● Data extracted from a collection:
------
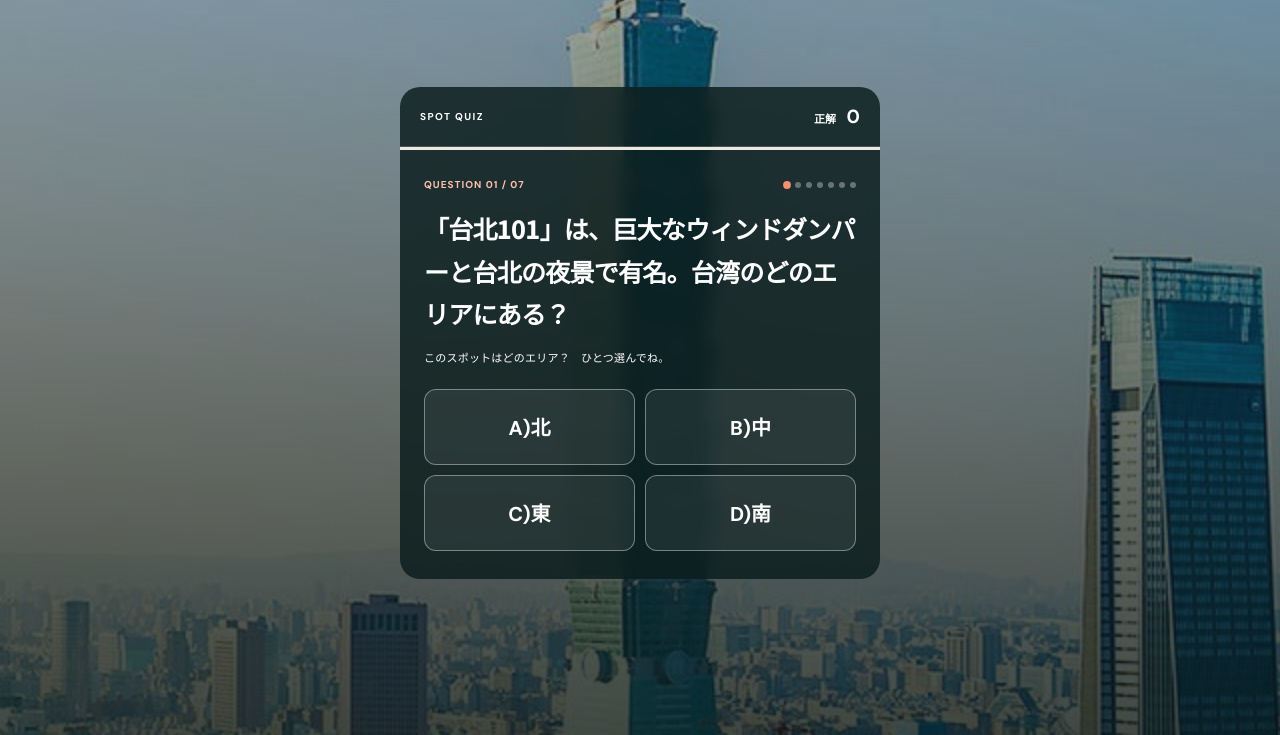
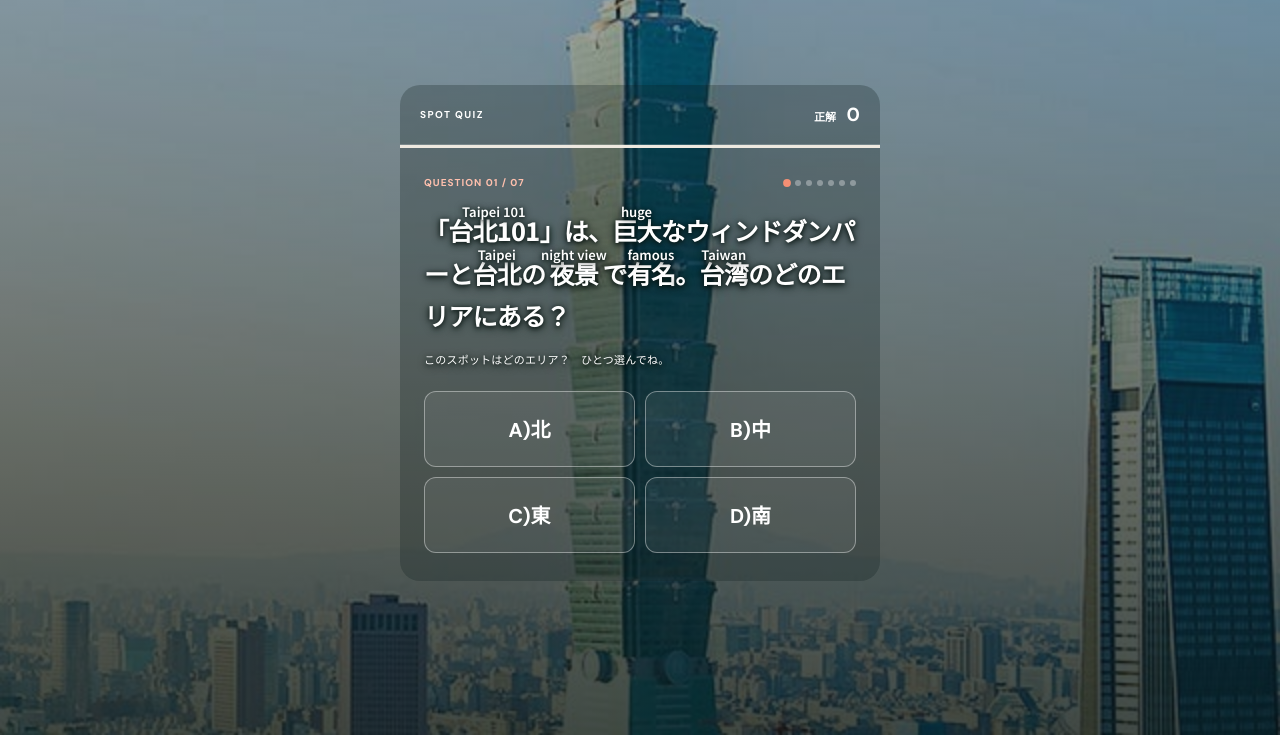
Before and after one commit to ken06light/ken06light.github.io, a plain HTML site: page taiwan-quiz/index.html in a window 1280 px wide. Both pictures are taken after a click on the button "旅をはじめる →". Shown: the part 65-800 px from the top of the page. Drawn offline with Linux system fonts and the light colour scheme.

Commit message:
Add English annotations and lighten the quiz panel

```diff
--- a/taiwan-quiz/index.html
+++ b/taiwan-quiz/index.html
@@ -27,11 +27,16 @@ html{overflow-x:clip;-webkit-text-size-adjust:100%}body{min-height:100svh}button
 .hero{display:flex;flex-direction:column;gap:22px;padding:22px 0 24px;align-items:stretch}.hero>div:first-child{width:100%}.cover{order:-1;height:240px;border-radius:18px;flex:none}.cover img{object-position:center 43%}.cover-tag{left:20px;bottom:18px;font-size:10px}.cover-tag span{font-size:17px}.eyebrow{font-size:9px;letter-spacing:.15em}h1{font-size:36px;line-height:1.35;letter-spacing:-.05em;margin:12px 0}.hero-copy{font-size:13px;line-height:1.9;max-width:none}.hero-meta{margin-top:16px;gap:7px}.pill{font-size:10px;padding:7px 10px}
 .game-wrap{padding:0 0 28px}.game-card{border-radius:18px}.start-screen{padding:26px 20px 24px}.start-symbol{font-size:25px;margin-bottom:8px}.start-screen h2{font-size:20px}.start-screen p{font-size:12px;line-height:1.9;margin-bottom:18px}.start-screen .primary,.result-screen .primary{width:100%;min-height:54px;border-radius:12px;font-size:15px}.footer{padding:0 0 max(22px,env(safe-area-inset-bottom));font-size:8px;letter-spacing:.04em;gap:10px}.result-screen{padding:38px 22px}.result-screen h2{font-size:24px}.result-screen p{font-size:14px}.result-score{font-size:72px}
 body.playing #quizScreen{min-height:100svh;min-height:100dvh;justify-content:flex-end;padding:max(20px,env(safe-area-inset-top)) max(16px,env(safe-area-inset-right)) max(24px,env(safe-area-inset-bottom)) max(16px,env(safe-area-inset-left));background-position:center;gap:0;isolation:isolate}
-body.playing .game-head,body.playing .game-body,body.playing .progress{width:min(480px,100%);flex-shrink:0}body.playing .game-head{padding:17px 20px;border-radius:20px 20px 0 0;background:rgba(12,30,29,.83)}body.playing .game-body{padding:23px 20px 22px;border-radius:0 0 20px 20px;background:rgba(12,30,29,.83)}body.playing .game-label{font-size:10px;letter-spacing:.14em}body.playing .score-label{font-size:11px}body.playing .score-label b{font-size:19px}body.playing .question-row{justify-content:space-between;gap:8px;margin-bottom:16px}body.playing .q-number{font-size:10px;letter-spacing:.1em}body.playing .q-dots{gap:5px}body.playing .prompt{font-size:clamp(20px,5.5vw,25px);line-height:1.7;overflow-wrap:anywhere;text-wrap:pretty}body.playing .hint{font-size:11px;line-height:1.7;margin:14px 0 21px;letter-spacing:.02em}body.playing .options{grid-template-columns:repeat(2,minmax(0,1fr));gap:10px}body.playing .option{min-height:76px;border-radius:12px;border-color:#ffffff65;background:#ffffff12;padding:12px}body.playing .letter{font-size:20px}
+body.playing .game-head,body.playing .game-body,body.playing .progress{width:min(480px,100%);flex-shrink:0}body.playing .game-head{padding:17px 20px;border-radius:20px 20px 0 0;background:rgba(12,30,29,.26)}body.playing .game-body{padding:23px 20px 22px;border-radius:0 0 20px 20px;background:rgba(12,30,29,.26)}body.playing .game-label{font-size:10px;letter-spacing:.14em}body.playing .score-label{font-size:11px}body.playing .score-label b{font-size:19px}body.playing .question-row{justify-content:space-between;gap:8px;margin-bottom:16px}body.playing .q-number{font-size:10px;letter-spacing:.1em}body.playing .q-dots{gap:5px}body.playing .prompt{font-size:clamp(20px,5.5vw,25px);line-height:1.7;overflow-wrap:anywhere;text-wrap:pretty}body.playing .hint{font-size:11px;line-height:1.7;margin:14px 0 21px;letter-spacing:.02em}body.playing .options{grid-template-columns:repeat(2,minmax(0,1fr));gap:10px}body.playing .option{min-height:76px;border-radius:12px;border-color:#ffffff65;background:#ffffff12;padding:12px}body.playing .letter{font-size:20px}
 .reveal-screen{min-height:100svh;min-height:100dvh;padding:max(22px,env(safe-area-inset-top)) max(20px,env(safe-area-inset-right)) max(26px,env(safe-area-inset-bottom)) max(20px,env(safe-area-inset-left))}.scene-head,.scene-content{width:min(480px,100%);margin-left:auto;margin-right:auto}.scene-head{font-size:10px}.scene-content{padding-top:70px}.scene-kicker{font-size:10px;letter-spacing:.12em}.scene-content h2{font-size:clamp(38px,11vw,54px);margin:12px 0 18px}.scene-content p{font-size:15px;line-height:1.95}.scene-result{flex-wrap:wrap;font-size:13px;margin:20px 0 24px;gap:10px}.scene-content .primary{width:100%;min-height:56px;border-radius:12px;font-size:15px}.scene-score{padding:9px 13px}
 @media(min-width:761px){body{background:radial-gradient(ellipse at top,#fffdf7,var(--paper) 75%)}.hero{padding-top:30px}.cover{height:260px}body.playing #quizScreen{justify-content:center}body.playing .game-body{padding:28px 24px}.reveal-screen{padding:40px}.scene-content{padding-bottom:12px}}
 @media(max-width:360px){.shell{width:calc(100% - 24px)}.cover{height:200px}h1{font-size:31px}body.playing #quizScreen{padding-left:10px;padding-right:10px}body.playing .game-body{padding:20px 16px}body.playing .prompt{font-size:20px}body.playing .option{min-height:66px}.scene-content p{font-size:14px}}
 @media(max-height:600px) and (orientation:landscape){body.playing #quizScreen{justify-content:flex-start;min-height:100%;padding-top:18px;padding-bottom:18px}body.playing .game-head,body.playing .game-body,body.playing .progress{width:min(650px,100%)}body.playing .game-body{padding:18px 20px}body.playing .prompt{font-size:20px}body.playing .options{grid-template-columns:repeat(4,minmax(0,1fr))}body.playing .option{min-height:56px}.reveal-screen{min-height:100%;justify-content:flex-start}.scene-content{padding-top:35px;padding-bottom:15px}.scene-content h2{font-size:36px}}
+
+body.playing .game-head, body.playing .game-body{backdrop-filter:none}
+body.playing .prompt, body.playing .hint{text-shadow:0 1px 4px #081411,0 2px 8px #081411}
+body.playing .prompt ruby{ruby-position:over;ruby-align:center}
+body.playing .prompt rt{font-size:.52em;font-weight:600;letter-spacing:0;color:inherit}
 </style>
 </head>
 <body>
@@ -50,18 +55,18 @@ body.playing .game-head,body.playing .game-body,body.playing .progress{width:min
 <footer class="shell footer"><span>台湾の七つのスポットをめぐる旅</span><span>TAIWAN · FORMOSA</span></footer>
 <script>
 const places=[
-{name:'台北101',image:'taipei-101.jpg',area:'北',prompt:'「台北101」は、巨大なウィンドダンパーと台北の夜景で有名。台湾のどのエリアにある？',fact:'高さを支える巨大な制振ダンパーや、わずか37秒のエレベーターが見どころ。展望台からは台北の街を一望できる。'},
-{name:'九份',image:'jiufen.jpg',area:'北',prompt:'赤いランタンの石段や芋圓で知られる「九份」。台湾のどのエリアにある？',fact:'ノスタルジックな路地には茶藝館が点在。夕暮れに灯る赤いランタンと、もちもちの芋圓を楽しもう。'},
-{name:'日月潭',image:'sun-moon-lake.jpg',area:'中',prompt:'台湾最大の天然湖で、サイクリングや遊覧船を楽しめる「日月潭」。どのエリアにある？',fact:'湖畔を走るサイクリングロードや、ロープウェイ・遊覧船が人気。邵族の文化にふれられる場所でもある。'},
-{name:'太魯閣',image:'taroko-gorge.jpg',area:'東',prompt:'大理石の絶壁や燕子口で知られる大峡谷「太魯閣」。どのエリアにある？',fact:'大理石の岩壁と渓谷がつくる壮大な景色が魅力。燕子口や砂卡礑など、自然を間近に感じるコースがある。'},
-{name:'阿里山',image:'alishan.jpg',area:'南',prompt:'森林鉄道や日の出の雲海で有名な「阿里山」。台湾のどのエリアにある？',fact:'歴史ある森林鉄道に乗って、ヒノキの森へ。早起きして見る日の出と雲海は忘れられない景色。'},
-{name:'愛河',image:'love-river.jpg',area:'南',prompt:'夜のクルーズや川沿いのカフェを楽しめる「愛河」。台湾のどのエリアにある？',fact:'夕暮れから夜にかけての川辺はとてもロマンチック。クルーズやオープンカフェで街の夜を楽しめる。'},
-{name:'蘭嶼',image:'orchid-island.jpg',area:'東',prompt:'タオ族の海洋文化やトビウオで知られ、台湾の東南の海に浮かぶ「蘭嶼」。どのエリアにある？',fact:'透明な海と豊かな海洋文化が息づく島。伝統的な地下屋やタタラ船、トビウオの文化に出会える。'}
+{name:'台北101',image:'taipei-101.jpg',area:'北',prompt:'「<ruby>台北101<rt lang="en">Taipei 101</rt></ruby>」は、<ruby>巨大<rt lang="en">huge</rt></ruby>なウィンドダンパーと<ruby>台北<rt lang="en">Taipei</rt></ruby>の<ruby>夜景<rt lang="en">night view</rt></ruby>で<ruby>有名<rt lang="en">famous</rt></ruby>。<ruby>台湾<rt lang="en">Taiwan</rt></ruby>のどのエリアにある？',fact:'高さを支える巨大な制振ダンパーや、わずか37秒のエレベーターが見どころ。展望台からは台北の街を一望できる。'},
+{name:'九份',image:'jiufen.jpg',area:'北',prompt:'<ruby>赤い<rt lang="en">red</rt></ruby>ランタンの<ruby>石段<rt lang="en">stone steps</rt></ruby>や<ruby>芋圓<rt lang="en">taro balls</rt></ruby>で<ruby>知られる<rt lang="en">known</rt></ruby>「<ruby>九份<rt lang="en">Jiufen</rt></ruby>」。<ruby>台湾<rt lang="en">Taiwan</rt></ruby>のどのエリアにある？',fact:'ノスタルジックな路地には茶藝館が点在。夕暮れに灯る赤いランタンと、もちもちの芋圓を楽しもう。'},
+{name:'日月潭',image:'sun-moon-lake.jpg',area:'中',prompt:'<ruby>台湾<rt lang="en">Taiwan</rt></ruby><ruby>最大<rt lang="en">largest</rt></ruby>の<ruby>天然湖<rt lang="en">natural lake</rt></ruby>で、サイクリングや<ruby>遊覧船<rt lang="en">sightseeing boat</rt></ruby>を<ruby>楽しめる<rt lang="en">enjoy</rt></ruby>「<ruby>日月潭<rt lang="en">Sun Moon Lake</rt></ruby>」。どのエリアにある？',fact:'湖畔を走るサイクリングロードや、ロープウェイ・遊覧船が人気。邵族の文化にふれられる場所でもある。'},
+{name:'太魯閣',image:'taroko-gorge.jpg',area:'東',prompt:'<ruby>大理石<rt lang="en">marble</rt></ruby>の<ruby>絶壁<rt lang="en">cliff</rt></ruby>や<ruby>燕子口<rt lang="en">Swallow Grotto</rt></ruby>で<ruby>知られる<rt lang="en">known</rt></ruby><ruby>大峡谷<rt lang="en">gorge</rt></ruby>「<ruby>太魯閣<rt lang="en">Taroko</rt></ruby>」。どのエリアにある？',fact:'大理石の岩壁と渓谷がつくる壮大な景色が魅力。燕子口や砂卡礑など、自然を間近に感じるコースがある。'},
+{name:'阿里山',image:'alishan.jpg',area:'南',prompt:'<ruby>森林鉄道<rt lang="en">forest railway</rt></ruby>や<ruby>日の出<rt lang="en">sunrise</rt></ruby>の<ruby>雲海<rt lang="en">sea of clouds</rt></ruby>で<ruby>有名<rt lang="en">famous</rt></ruby>な「<ruby>阿里山<rt lang="en">Alishan</rt></ruby>」。<ruby>台湾<rt lang="en">Taiwan</rt></ruby>のどのエリアにある？',fact:'歴史ある森林鉄道に乗って、ヒノキの森へ。早起きして見る日の出と雲海は忘れられない景色。'},
+{name:'愛河',image:'love-river.jpg',area:'南',prompt:'<ruby>夜<rt lang="en">night</rt></ruby>のクルーズや<ruby>川沿い<rt lang="en">riverside</rt></ruby>のカフェを<ruby>楽しめる<rt lang="en">enjoy</rt></ruby>「<ruby>愛河<rt lang="en">Love River</rt></ruby>」。<ruby>台湾<rt lang="en">Taiwan</rt></ruby>のどのエリアにある？',fact:'夕暮れから夜にかけての川辺はとてもロマンチック。クルーズやオープンカフェで街の夜を楽しめる。'},
+{name:'蘭嶼',image:'orchid-island.jpg',area:'東',prompt:'タオ<ruby>族<rt lang="en">people</rt></ruby>の<ruby>海洋文化<rt lang="en">maritime culture</rt></ruby>やトビウオで<ruby>知られ<rt lang="en">known</rt></ruby>、<ruby>台湾<rt lang="en">Taiwan</rt></ruby>の<ruby>東南<rt lang="en">southeast</rt></ruby>の<ruby>海<rt lang="en">sea</rt></ruby>に<ruby>浮かぶ<rt lang="en">lies offshore</rt></ruby>「<ruby>蘭嶼<rt lang="en">Orchid Island</rt></ruby>」。どのエリアにある？',fact:'透明な海と豊かな海洋文化が息づく島。伝統的な地下屋やタタラ船、トビウオの文化に出会える。'}
 ];
 const areas=[{key:'A',name:'北'},{key:'B',name:'中'},{key:'C',name:'東'},{key:'D',name:'南'}];let index=0,score=0,locked=false;
 const $=id=>document.getElementById(id);
 function begin(){index=0;score=0;document.body.classList.remove('revealing');$('revealScreen').classList.add('hidden');$('score').textContent='0';$('startScreen').classList.add('hidden');$('resultScreen').classList.add('hidden');$('quizScreen').classList.remove('hidden');render()}
-function render(){locked=false;const p=places[index];document.body.classList.add('playing');$('quizScreen').style.setProperty('--question-image',`url("assets/${p.image}")`);$('qNumber').textContent=`QUESTION ${String(index+1).padStart(2,'0')} / 07`;$('prompt').textContent=p.prompt;$('progressFill').style.width=`${index/7*100}%`;$('feedback').classList.remove('show');$('nextButton').classList.add('hidden');$('qDots').innerHTML=places.map((_,i)=>`<span class="dot ${i<index?'done':''} ${i===index?'current':''}"></span>`).join('');$('options').innerHTML=areas.map(choice=>`<button class="option" data-area="${choice.name}" aria-label="${choice.key})${choice.name}"><span class="letter">${choice.key})${choice.name}</span></button>`).join('');$('options').querySelectorAll('button').forEach(btn=>btn.addEventListener('click',()=>answer(btn,p)))}
+function render(){locked=false;const p=places[index];document.body.classList.add('playing');$('quizScreen').style.setProperty('--question-image',`url("assets/${p.image}")`);$('qNumber').textContent=`QUESTION ${String(index+1).padStart(2,'0')} / 07`;$('prompt').innerHTML=p.prompt;$('progressFill').style.width=`${index/7*100}%`;$('feedback').classList.remove('show');$('nextButton').classList.add('hidden');$('qDots').innerHTML=places.map((_,i)=>`<span class="dot ${i<index?'done':''} ${i===index?'current':''}"></span>`).join('');$('options').innerHTML=areas.map(choice=>`<button class="option" data-area="${choice.name}" aria-label="${choice.key})${choice.name}"><span class="letter">${choice.key})${choice.name}</span></button>`).join('');$('options').querySelectorAll('button').forEach(btn=>btn.addEventListener('click',()=>answer(btn,p)))}
 function answer(btn,p){if(locked)return;locked=true;const correct=btn.dataset.area===p.area;if(correct)score++;$('score').textContent=score;$('sceneCounter').textContent=`QUESTION ${String(index+1).padStart(2,'0')} / 07`;$('sceneScore').textContent=`正解 ${score}`;$('sceneKicker').textContent=`SPOT REVEALED · ${p.area} AREA`;$('sceneTitle').textContent=correct?'正解！':'おしい！';$('sceneText').textContent=p.fact;$('sceneBadge').textContent=correct?'正解':`正解は ${p.area}`;$('scenePlace').textContent=`${p.name} · ${p.area}エリア`;$('revealScreen').style.setProperty('--scene-image',`url("assets/${p.image}")`);$('revealNext').textContent=index===6?'結果を見る　→':'次のスポットへ　→';$('revealScreen').classList.remove('hidden');document.body.classList.add('revealing');$('progressFill').style.width=`${(index+1)/7*100}%`;$('revealNext').focus()}
 function advanceFromReveal(){$('revealScreen').classList.add('hidden');document.body.classList.remove('revealing');if(index>=6){finish();$('gameCard').scrollIntoView({behavior:'smooth',block:'center'});return}index++;render();document.querySelector('.game-wrap').scrollIntoView({behavior:'smooth',block:'center'})}
 function finish(){document.body.classList.remove('playing');$('quizScreen').classList.add('hidden');$('resultScreen').classList.remove('hidden');$('finalScore').innerHTML=`${score}<small> / 7</small>`;let title,text;if(score===7){title='台湾マスター！';text='すばらしい！七つのスポットを全部見つけたね。次の旅先も楽しんで！'}else if(score>=5){title='台湾旅行の達人！';text='よくできました！台湾の魅力をたくさん知っているね。'}else if(score>=3){title='旅の発見がいっぱい！';text='いい調子！気になる場所を写真でもっと見てみよう。'}else{title='旅はこれから！';text='知らないスポットに出会えたね。もう一度チャレンジしてみよう！'}$('resultTitle').textContent=title;$('resultText').textContent=text;$('progressFill').style.width='100%'}
```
------
Among the lines above, find those with the string "台湾のどのエリアにある" and copy them.

● ANSWER TO THIS TASK:
-{name:'台北101',image:'taipei-101.jpg',area:'北',prompt:'「台北101」は、巨大なウィンドダンパーと台北の夜景で有名。台湾のどのエリアにある？',fact:'高さを支える巨大な制振ダンパーや、わずか37秒のエレベーターが見どころ。展望台からは台北の街を一望できる。'},
-{name:'九份',image:'jiufen.jpg',area:'北',prompt:'赤いランタンの石段や芋圓で知られる「九份」。台湾のどのエリアにある？',fact:'ノスタルジックな路地には茶藝館が点在。夕暮れに灯る赤いランタンと、もちもちの芋圓を楽しもう。'},
-{name:'阿里山',image:'alishan.jpg',area:'南',prompt:'森林鉄道や日の出の雲海で有名な「阿里山」。台湾のどのエリアにある？',fact:'歴史ある森林鉄道に乗って、ヒノキの森へ。早起きして見る日の出と雲海は忘れられない景色。'},
-{name:'愛河',image:'love-river.jpg',area:'南',prompt:'夜のクルーズや川沿いのカフェを楽しめる「愛河」。台湾のどのエリアにある？',fact:'夕暮れから夜にかけての川辺はとてもロマンチック。クルーズやオープンカフェで街の夜を楽しめる。'},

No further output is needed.